Earlier this month, Kenya has overhauled the regulatory framework of the energy and petroleum sectors with the enactment of two laws that put emphasis on increasing electricity connectivity.
With the new legislation, the Energy Regulatory Commission will license new companies to sell power and take away Kenya Power’s control over the dispatch center, which determines what energy sources will feed the national grid.
Safaricom executives said the signing into law of the Energy Bill 2017 by President Uhuru Kenyatta on Tuesday, which provides for rollout of net-metering, was a boon especially for large private companies.

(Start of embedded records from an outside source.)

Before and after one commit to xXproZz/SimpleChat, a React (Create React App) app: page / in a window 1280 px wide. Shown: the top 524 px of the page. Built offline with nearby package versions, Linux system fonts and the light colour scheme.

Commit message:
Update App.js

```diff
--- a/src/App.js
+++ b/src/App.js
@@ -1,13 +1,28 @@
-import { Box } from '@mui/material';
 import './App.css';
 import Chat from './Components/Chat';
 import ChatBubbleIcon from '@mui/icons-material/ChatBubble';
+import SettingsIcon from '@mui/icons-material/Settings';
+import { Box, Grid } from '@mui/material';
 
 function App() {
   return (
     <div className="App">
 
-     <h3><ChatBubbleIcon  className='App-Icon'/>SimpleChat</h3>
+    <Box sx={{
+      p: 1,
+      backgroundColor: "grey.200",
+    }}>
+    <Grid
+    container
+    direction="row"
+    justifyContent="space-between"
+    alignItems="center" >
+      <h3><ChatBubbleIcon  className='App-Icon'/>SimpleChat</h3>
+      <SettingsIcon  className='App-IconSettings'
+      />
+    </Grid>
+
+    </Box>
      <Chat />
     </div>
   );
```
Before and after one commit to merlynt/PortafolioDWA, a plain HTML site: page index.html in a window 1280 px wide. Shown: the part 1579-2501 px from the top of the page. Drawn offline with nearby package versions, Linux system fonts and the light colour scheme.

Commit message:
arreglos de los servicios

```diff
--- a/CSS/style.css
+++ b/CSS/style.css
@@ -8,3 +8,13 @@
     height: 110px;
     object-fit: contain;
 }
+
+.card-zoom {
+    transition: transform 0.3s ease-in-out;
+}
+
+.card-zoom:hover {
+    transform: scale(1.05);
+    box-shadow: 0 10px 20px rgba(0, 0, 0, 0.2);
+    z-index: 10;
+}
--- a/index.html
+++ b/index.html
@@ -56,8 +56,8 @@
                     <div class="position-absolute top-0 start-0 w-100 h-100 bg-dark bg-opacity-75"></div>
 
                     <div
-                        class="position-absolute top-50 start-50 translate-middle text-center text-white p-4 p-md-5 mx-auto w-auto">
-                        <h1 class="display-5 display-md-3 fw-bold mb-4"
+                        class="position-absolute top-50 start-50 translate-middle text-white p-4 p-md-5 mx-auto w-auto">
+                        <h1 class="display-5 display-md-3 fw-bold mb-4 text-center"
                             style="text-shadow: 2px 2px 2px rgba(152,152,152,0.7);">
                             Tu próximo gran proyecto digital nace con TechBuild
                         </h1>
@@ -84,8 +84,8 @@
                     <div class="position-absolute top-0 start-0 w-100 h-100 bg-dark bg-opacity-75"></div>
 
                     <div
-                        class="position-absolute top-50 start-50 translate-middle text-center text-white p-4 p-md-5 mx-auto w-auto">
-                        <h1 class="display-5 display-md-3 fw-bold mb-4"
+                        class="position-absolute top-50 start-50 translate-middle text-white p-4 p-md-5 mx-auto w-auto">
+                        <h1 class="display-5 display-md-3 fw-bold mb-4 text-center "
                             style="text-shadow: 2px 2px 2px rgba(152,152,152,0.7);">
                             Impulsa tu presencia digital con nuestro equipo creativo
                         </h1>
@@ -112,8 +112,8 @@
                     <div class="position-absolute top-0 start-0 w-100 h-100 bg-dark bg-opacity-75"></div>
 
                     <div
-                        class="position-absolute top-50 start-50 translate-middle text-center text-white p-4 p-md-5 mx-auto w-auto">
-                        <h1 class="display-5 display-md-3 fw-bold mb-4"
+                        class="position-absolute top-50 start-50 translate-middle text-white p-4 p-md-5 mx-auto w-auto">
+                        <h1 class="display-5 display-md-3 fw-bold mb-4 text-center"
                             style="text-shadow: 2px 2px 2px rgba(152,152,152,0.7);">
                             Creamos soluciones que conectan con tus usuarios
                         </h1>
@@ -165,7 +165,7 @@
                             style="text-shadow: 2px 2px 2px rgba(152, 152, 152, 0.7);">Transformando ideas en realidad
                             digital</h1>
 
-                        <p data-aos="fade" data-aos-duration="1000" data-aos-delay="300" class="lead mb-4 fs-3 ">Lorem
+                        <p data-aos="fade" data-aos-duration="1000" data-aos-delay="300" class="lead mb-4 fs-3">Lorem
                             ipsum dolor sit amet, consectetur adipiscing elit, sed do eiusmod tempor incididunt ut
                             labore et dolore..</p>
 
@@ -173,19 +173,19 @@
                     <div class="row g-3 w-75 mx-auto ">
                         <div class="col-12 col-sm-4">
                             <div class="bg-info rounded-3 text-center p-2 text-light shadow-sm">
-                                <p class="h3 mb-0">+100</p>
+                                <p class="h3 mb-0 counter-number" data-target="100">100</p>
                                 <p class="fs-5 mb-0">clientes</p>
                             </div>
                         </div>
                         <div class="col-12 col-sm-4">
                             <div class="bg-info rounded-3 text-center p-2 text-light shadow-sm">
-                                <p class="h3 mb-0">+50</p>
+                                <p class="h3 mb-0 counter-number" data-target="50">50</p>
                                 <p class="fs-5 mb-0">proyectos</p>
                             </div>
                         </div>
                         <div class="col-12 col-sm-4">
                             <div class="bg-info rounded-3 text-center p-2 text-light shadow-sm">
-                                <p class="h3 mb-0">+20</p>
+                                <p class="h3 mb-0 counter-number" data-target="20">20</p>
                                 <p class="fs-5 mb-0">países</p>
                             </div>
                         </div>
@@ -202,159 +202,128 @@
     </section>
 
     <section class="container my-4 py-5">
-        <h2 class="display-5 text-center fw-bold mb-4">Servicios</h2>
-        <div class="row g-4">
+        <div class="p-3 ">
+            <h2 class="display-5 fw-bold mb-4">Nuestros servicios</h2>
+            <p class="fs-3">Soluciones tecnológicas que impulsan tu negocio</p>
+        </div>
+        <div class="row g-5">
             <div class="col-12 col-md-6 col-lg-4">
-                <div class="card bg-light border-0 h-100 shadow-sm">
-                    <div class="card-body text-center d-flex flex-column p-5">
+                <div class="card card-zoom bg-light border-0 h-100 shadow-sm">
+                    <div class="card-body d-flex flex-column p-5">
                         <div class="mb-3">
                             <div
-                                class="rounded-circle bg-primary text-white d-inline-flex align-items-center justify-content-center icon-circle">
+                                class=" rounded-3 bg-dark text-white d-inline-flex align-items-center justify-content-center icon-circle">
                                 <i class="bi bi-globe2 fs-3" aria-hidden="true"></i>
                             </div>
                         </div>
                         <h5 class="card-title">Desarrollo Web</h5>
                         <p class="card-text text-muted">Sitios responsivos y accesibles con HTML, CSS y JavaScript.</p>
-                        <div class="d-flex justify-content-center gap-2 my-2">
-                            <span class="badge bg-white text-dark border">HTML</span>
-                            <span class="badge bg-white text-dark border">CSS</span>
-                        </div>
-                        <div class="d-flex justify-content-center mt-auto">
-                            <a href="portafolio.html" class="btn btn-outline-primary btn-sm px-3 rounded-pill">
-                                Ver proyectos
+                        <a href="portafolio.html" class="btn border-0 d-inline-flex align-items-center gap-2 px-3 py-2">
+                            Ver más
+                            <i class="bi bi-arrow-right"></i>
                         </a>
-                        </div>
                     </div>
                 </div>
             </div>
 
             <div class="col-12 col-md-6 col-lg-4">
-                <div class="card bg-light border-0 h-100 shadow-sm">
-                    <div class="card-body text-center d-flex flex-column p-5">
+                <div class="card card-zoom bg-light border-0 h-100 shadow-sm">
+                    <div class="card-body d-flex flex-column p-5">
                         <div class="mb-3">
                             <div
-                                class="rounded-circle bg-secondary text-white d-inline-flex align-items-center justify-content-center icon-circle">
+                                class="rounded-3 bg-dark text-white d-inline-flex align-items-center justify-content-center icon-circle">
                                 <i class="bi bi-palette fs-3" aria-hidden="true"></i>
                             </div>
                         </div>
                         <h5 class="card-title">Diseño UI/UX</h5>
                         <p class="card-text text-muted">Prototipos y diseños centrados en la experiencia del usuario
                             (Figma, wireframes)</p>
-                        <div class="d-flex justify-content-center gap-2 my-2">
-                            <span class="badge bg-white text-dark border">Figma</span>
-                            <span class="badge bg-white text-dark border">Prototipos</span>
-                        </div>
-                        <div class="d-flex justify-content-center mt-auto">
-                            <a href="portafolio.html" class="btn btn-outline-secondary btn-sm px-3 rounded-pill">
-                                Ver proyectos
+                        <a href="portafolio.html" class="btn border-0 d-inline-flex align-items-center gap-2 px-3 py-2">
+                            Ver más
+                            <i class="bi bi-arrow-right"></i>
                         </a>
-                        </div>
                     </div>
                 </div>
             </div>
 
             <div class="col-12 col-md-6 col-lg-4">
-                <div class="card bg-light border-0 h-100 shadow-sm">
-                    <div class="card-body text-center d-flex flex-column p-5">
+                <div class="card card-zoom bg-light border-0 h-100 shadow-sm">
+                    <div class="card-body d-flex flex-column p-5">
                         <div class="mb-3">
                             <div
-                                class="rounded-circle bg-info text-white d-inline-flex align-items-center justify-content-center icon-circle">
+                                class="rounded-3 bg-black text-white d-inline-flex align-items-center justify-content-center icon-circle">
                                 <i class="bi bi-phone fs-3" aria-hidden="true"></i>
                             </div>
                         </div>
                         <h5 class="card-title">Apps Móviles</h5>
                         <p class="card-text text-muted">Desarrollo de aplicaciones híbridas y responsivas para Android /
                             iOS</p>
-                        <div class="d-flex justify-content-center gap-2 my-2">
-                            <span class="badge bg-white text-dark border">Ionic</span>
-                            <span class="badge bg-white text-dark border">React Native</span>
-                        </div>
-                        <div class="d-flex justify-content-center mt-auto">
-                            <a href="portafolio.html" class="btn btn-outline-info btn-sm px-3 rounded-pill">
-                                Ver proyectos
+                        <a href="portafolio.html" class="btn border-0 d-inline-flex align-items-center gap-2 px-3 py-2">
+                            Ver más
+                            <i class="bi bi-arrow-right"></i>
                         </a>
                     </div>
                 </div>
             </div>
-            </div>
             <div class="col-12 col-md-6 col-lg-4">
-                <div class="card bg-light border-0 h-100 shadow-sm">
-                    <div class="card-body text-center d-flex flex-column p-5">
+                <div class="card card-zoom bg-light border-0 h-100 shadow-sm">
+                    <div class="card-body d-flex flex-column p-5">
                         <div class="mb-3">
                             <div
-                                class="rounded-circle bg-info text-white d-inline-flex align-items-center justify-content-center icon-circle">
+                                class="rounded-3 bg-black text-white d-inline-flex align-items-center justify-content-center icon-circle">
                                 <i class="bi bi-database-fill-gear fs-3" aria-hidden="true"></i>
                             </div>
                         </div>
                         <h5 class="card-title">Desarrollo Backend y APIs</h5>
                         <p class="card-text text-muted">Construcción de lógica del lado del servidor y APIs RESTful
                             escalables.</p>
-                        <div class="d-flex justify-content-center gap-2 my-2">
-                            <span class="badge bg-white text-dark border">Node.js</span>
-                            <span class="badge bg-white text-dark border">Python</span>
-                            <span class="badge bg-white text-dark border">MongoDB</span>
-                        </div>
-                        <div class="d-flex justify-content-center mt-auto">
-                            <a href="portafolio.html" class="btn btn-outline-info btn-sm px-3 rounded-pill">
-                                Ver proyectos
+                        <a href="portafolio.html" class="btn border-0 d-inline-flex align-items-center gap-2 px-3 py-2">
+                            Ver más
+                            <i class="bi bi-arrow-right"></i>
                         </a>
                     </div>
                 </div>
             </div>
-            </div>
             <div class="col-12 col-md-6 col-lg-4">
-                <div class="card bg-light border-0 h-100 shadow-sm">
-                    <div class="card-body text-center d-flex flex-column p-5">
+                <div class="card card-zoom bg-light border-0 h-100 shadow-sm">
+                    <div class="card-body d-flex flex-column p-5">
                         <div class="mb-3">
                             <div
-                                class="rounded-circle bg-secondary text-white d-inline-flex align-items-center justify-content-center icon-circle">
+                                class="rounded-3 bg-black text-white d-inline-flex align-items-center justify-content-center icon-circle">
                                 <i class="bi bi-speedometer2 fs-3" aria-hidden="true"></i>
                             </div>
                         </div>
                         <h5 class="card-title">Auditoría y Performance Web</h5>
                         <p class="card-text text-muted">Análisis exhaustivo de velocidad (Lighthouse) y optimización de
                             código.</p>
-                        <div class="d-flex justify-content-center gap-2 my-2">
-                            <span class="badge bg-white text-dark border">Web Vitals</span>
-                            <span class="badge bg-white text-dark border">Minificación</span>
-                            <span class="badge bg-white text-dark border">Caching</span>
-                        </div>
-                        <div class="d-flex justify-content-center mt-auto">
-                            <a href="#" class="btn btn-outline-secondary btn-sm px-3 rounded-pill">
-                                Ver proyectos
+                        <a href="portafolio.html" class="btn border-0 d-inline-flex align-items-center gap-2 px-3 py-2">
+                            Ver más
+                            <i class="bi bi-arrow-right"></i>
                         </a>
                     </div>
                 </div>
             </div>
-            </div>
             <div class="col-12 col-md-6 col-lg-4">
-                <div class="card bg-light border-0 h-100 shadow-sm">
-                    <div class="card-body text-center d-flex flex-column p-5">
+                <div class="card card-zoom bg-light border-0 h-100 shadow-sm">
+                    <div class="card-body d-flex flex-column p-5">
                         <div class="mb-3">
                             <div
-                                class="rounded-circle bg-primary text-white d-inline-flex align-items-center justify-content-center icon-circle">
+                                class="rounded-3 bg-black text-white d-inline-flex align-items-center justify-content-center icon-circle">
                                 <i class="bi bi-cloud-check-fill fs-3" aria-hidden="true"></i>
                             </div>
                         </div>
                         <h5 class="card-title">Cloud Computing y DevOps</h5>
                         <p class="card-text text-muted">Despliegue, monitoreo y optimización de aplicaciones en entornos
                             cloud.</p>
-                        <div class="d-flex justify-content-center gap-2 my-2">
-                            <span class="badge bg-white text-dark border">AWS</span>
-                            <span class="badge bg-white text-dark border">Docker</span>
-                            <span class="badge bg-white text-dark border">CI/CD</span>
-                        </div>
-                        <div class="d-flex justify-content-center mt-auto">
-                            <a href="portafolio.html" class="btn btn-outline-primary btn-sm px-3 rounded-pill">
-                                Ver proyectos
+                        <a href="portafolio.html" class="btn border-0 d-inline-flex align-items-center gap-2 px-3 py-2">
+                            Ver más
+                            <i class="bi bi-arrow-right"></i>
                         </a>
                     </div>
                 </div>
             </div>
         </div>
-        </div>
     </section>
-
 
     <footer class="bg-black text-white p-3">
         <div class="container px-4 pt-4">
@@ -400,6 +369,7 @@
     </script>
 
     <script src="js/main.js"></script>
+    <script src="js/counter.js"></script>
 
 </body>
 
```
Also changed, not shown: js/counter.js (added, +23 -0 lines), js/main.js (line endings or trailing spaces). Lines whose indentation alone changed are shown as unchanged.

Under net-metering, households and companies connected to the national power grid and at the same time having their own rooftop solar panels will be allowed to inject their excess generated power into the grid.
“Net-metering is going to be very important especially for large organizations in Africa. If you take the example of a big mobile company like Safaricom, we have a footprint that covers every corner of Kenya through base stations,” Safaricom chief corporate affairs officer Stephen Chege said.
The company, the most profitable in East and Central Africa, owns and operates 4,945 base stations (cell phone towers) in Kenya, majority of which are connected to the national grid and hybridized by solar power and standby diesel generators.
Currently, the firm is in the pay-as-you-go (pay per use) solar kits market through its Nairobi-based partner M-Kopa.